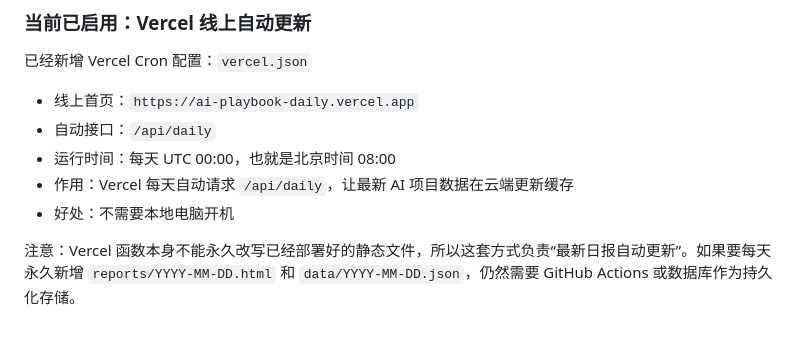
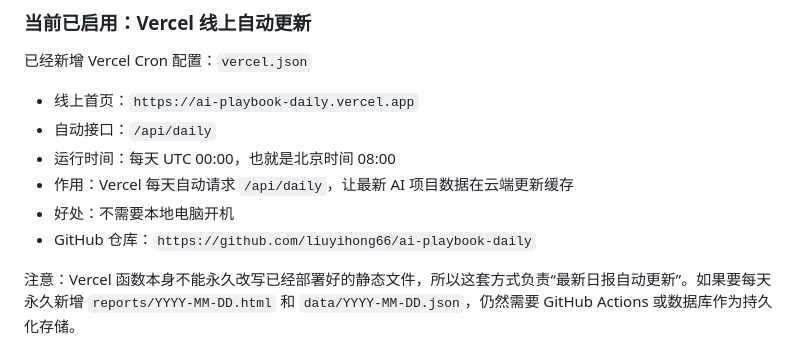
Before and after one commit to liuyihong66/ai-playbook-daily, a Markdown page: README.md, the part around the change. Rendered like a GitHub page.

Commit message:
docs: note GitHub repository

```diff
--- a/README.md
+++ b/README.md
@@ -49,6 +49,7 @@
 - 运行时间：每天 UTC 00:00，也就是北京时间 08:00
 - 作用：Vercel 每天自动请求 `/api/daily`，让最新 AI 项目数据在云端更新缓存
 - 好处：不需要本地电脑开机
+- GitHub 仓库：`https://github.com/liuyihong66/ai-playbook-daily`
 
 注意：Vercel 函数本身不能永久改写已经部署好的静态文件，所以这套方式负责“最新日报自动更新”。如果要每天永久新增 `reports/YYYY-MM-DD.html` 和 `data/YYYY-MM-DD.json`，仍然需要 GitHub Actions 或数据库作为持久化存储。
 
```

....

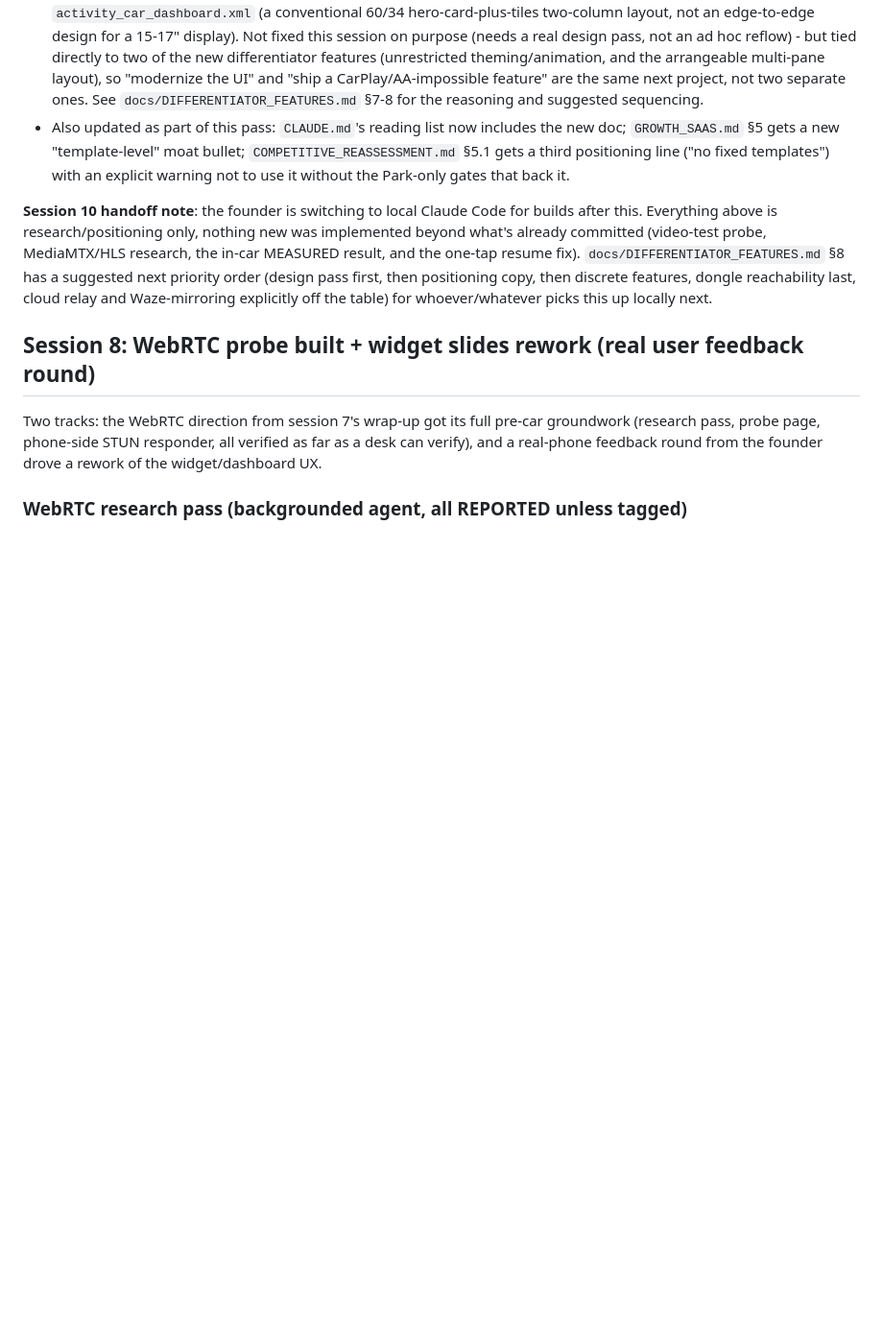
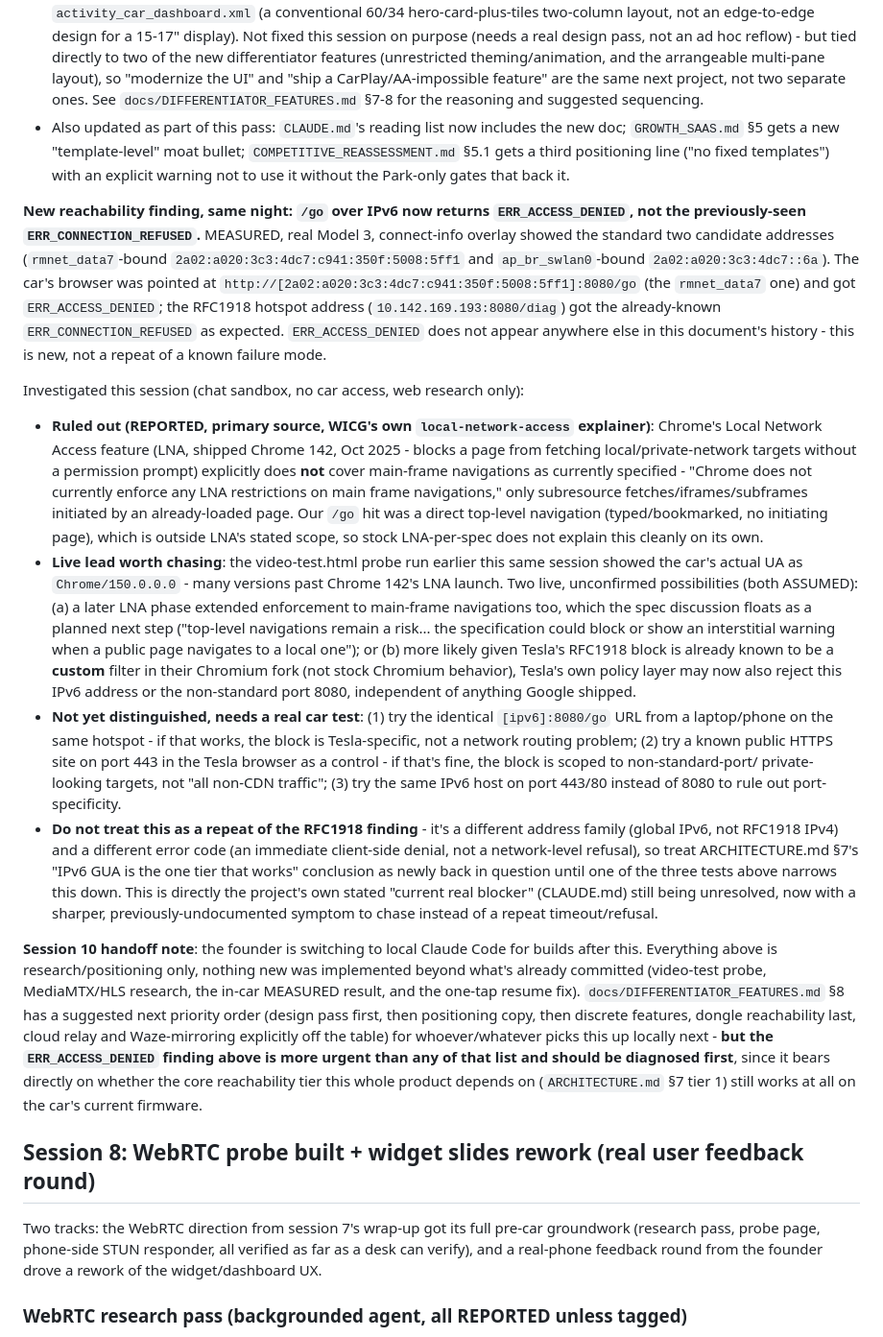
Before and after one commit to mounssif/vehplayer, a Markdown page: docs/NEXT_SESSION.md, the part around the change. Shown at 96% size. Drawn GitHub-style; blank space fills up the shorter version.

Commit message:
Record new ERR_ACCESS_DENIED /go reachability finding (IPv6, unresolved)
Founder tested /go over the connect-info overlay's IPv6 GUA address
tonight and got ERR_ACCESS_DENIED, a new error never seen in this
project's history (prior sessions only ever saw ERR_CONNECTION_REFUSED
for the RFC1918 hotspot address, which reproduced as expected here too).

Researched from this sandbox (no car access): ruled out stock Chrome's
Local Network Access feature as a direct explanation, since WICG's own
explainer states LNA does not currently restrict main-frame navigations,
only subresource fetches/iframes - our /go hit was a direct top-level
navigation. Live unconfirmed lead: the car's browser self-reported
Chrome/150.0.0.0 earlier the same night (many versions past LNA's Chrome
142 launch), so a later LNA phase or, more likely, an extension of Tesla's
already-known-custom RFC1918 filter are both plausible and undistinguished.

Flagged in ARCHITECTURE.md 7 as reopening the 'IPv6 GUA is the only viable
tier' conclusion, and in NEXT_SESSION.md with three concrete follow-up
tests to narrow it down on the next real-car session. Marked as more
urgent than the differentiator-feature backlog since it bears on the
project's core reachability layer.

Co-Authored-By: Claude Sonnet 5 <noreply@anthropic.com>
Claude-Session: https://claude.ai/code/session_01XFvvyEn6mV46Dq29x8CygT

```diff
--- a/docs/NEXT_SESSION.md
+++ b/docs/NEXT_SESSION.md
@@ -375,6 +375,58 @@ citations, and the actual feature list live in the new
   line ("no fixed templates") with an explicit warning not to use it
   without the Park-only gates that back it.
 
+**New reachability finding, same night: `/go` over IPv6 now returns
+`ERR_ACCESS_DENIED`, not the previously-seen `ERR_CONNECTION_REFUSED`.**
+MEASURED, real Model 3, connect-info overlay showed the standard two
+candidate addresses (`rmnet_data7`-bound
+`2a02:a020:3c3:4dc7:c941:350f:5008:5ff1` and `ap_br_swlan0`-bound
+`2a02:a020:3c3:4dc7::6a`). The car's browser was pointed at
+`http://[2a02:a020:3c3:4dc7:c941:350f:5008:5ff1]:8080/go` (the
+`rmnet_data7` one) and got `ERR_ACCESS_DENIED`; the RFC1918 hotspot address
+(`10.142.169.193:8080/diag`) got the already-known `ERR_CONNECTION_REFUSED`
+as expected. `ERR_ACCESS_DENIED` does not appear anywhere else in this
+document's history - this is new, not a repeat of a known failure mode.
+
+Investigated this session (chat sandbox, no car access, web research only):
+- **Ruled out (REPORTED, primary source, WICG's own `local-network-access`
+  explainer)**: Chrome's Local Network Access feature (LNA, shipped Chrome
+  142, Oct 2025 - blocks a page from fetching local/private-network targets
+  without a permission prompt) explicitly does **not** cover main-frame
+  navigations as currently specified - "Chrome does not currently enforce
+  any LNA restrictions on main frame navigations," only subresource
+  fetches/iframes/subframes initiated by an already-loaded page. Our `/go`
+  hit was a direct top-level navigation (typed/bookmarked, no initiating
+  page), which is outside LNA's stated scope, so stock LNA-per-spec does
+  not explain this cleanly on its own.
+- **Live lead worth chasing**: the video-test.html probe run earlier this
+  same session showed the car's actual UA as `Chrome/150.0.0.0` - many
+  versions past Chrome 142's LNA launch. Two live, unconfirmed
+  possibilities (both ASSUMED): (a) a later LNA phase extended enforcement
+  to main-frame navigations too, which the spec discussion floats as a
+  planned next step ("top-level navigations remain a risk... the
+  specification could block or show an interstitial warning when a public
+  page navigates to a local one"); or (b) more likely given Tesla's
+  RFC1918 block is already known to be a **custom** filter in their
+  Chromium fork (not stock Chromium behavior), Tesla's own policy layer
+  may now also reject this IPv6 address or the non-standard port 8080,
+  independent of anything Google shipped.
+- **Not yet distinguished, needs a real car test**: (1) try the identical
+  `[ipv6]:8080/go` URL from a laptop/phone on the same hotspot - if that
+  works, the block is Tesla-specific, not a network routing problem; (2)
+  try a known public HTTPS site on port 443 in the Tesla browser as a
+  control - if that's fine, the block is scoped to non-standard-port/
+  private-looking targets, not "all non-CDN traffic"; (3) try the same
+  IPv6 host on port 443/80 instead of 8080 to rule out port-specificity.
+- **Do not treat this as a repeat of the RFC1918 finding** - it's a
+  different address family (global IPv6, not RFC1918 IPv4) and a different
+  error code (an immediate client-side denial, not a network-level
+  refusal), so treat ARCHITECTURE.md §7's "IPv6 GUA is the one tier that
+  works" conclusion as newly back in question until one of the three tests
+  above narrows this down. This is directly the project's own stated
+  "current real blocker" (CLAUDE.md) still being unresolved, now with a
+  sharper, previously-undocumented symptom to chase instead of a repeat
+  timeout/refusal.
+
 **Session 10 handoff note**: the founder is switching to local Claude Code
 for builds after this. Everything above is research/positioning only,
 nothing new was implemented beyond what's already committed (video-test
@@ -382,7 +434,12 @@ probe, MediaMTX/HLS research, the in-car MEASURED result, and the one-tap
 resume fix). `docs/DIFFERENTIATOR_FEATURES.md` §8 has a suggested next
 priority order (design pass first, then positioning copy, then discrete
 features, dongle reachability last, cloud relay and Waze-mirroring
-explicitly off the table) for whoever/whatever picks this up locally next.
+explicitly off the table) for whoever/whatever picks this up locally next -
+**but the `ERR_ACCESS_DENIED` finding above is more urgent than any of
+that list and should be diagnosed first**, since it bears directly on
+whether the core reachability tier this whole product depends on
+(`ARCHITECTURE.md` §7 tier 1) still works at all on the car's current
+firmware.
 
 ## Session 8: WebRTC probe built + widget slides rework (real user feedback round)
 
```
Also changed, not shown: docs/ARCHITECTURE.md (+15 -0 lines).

....

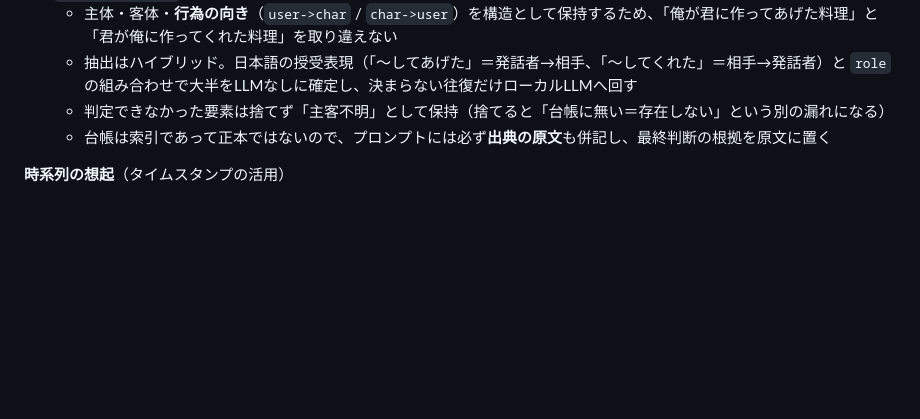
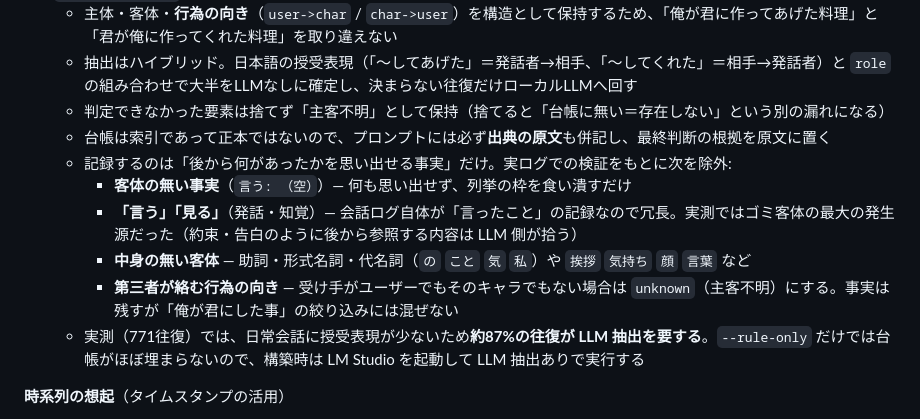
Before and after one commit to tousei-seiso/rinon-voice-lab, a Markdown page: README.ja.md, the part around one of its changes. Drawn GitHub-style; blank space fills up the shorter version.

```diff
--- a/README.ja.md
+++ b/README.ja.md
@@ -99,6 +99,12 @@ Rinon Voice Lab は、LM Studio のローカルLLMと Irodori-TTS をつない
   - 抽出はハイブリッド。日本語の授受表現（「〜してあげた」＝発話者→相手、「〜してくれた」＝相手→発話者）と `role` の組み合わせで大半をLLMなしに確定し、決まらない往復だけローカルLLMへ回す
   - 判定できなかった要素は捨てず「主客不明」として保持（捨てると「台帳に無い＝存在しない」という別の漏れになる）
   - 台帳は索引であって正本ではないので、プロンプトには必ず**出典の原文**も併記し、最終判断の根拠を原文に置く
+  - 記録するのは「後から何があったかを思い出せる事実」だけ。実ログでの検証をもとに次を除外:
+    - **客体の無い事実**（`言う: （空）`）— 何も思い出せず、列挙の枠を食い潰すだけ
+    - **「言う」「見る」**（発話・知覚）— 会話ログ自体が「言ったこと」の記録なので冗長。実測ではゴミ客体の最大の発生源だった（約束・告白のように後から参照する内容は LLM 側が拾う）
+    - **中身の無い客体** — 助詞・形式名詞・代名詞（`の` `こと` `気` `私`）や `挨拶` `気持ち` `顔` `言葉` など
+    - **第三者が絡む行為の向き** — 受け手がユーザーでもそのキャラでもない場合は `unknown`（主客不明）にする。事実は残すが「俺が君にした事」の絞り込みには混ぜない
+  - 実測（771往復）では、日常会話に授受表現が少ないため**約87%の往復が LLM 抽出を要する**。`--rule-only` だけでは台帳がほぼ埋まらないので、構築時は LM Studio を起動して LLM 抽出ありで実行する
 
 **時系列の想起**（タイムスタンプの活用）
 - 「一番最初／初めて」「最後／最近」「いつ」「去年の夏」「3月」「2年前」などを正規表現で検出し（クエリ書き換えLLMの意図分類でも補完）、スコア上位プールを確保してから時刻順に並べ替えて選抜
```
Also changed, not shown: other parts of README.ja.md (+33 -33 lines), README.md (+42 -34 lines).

....

State the count of lines in the preceding listing that include the string "fills". No other words belong in the answer.

2